▶ [Information]:

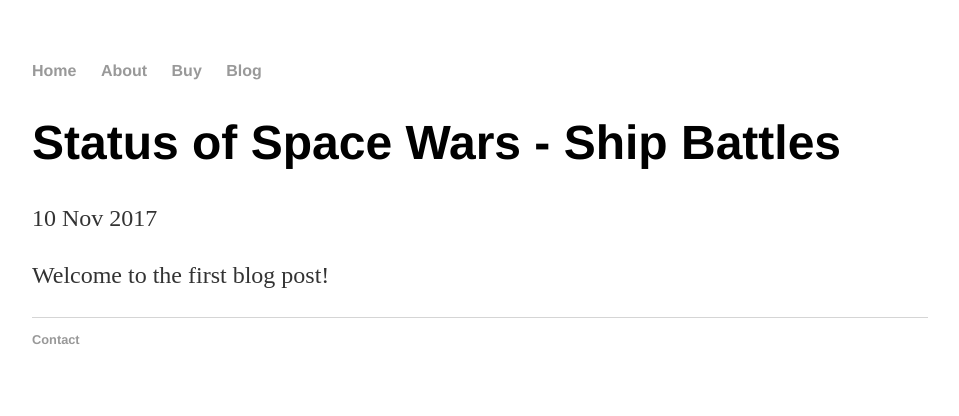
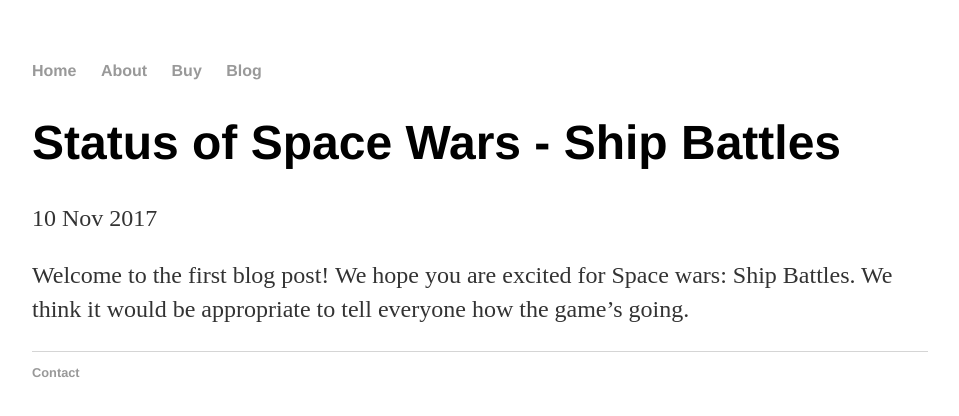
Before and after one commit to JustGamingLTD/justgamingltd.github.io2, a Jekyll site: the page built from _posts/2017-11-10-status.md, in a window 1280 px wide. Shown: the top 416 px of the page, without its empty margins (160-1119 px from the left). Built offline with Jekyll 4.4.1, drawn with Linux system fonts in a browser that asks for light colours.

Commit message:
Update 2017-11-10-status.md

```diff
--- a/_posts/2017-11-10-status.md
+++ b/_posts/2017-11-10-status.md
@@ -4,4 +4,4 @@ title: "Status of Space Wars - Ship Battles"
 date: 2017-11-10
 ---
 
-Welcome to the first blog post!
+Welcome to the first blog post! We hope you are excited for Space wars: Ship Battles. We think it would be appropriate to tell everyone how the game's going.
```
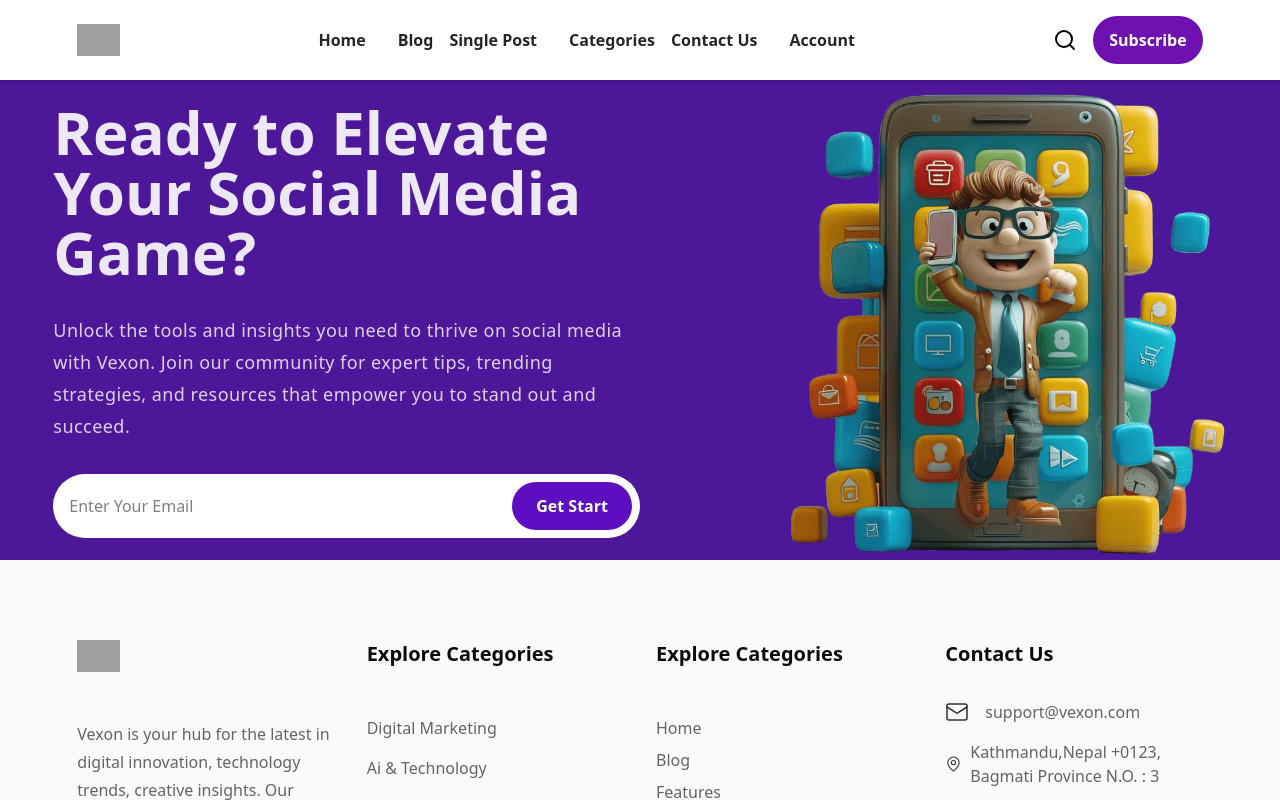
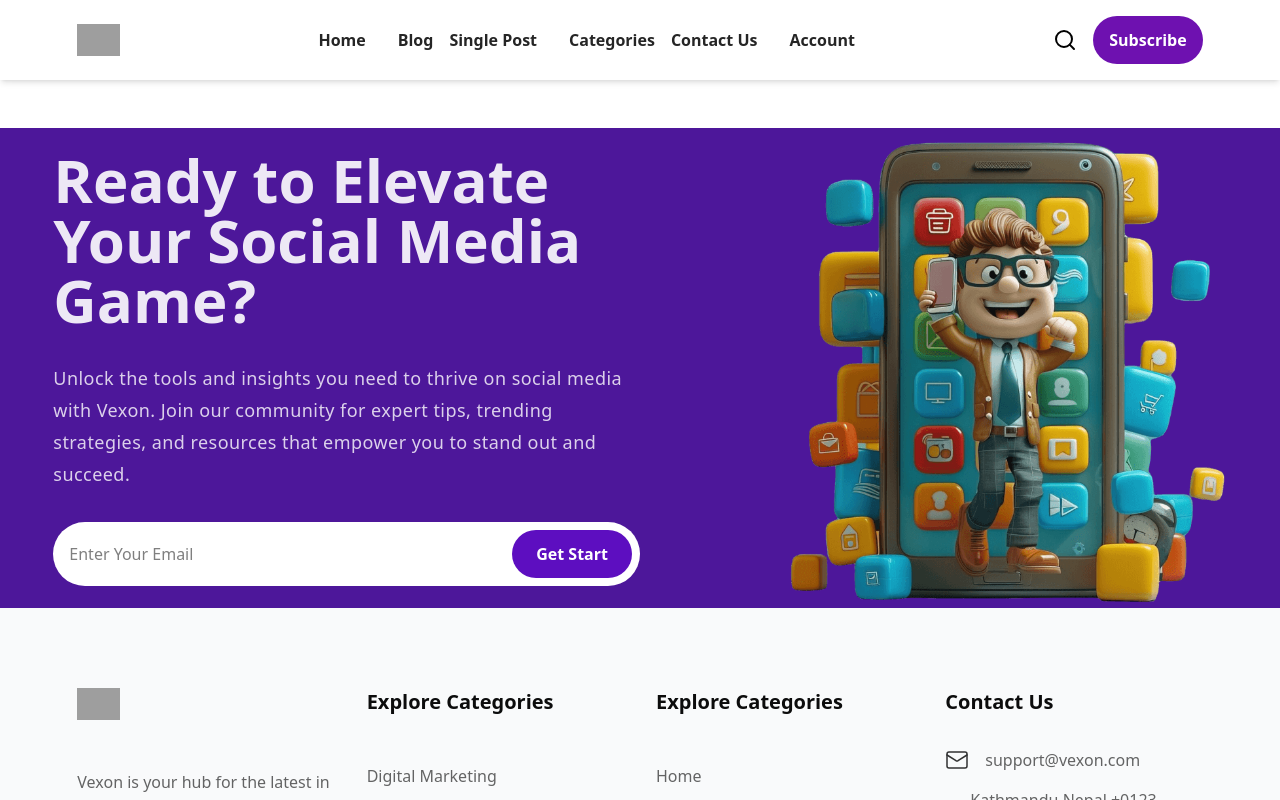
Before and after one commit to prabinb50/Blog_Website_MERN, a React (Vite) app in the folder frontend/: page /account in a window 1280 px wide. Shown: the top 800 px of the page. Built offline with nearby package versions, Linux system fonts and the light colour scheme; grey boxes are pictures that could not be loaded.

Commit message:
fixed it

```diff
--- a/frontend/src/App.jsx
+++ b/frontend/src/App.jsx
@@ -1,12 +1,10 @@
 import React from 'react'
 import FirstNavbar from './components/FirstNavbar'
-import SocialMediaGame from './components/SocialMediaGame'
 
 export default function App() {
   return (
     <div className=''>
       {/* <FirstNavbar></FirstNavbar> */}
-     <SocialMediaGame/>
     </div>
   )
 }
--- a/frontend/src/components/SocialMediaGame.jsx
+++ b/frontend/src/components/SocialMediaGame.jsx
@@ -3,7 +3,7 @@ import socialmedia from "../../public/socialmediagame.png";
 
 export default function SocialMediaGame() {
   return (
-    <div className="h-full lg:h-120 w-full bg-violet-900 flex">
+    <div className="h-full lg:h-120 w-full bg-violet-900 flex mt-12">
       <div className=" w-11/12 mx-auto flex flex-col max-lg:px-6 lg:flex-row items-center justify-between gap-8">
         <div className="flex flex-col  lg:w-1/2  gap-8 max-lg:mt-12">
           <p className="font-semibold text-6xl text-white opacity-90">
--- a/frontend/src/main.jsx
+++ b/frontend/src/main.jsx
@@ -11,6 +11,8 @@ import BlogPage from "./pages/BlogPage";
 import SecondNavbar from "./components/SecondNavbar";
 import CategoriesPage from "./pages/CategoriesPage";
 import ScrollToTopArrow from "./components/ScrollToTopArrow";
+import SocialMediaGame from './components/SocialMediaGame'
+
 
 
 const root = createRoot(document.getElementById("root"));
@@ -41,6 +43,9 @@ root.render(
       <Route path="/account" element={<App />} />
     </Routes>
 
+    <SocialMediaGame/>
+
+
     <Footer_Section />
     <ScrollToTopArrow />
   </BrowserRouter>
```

▶ [Task requirements]: Answer with a number only: how many lines above have the word "className"?

▶ [Result]: 6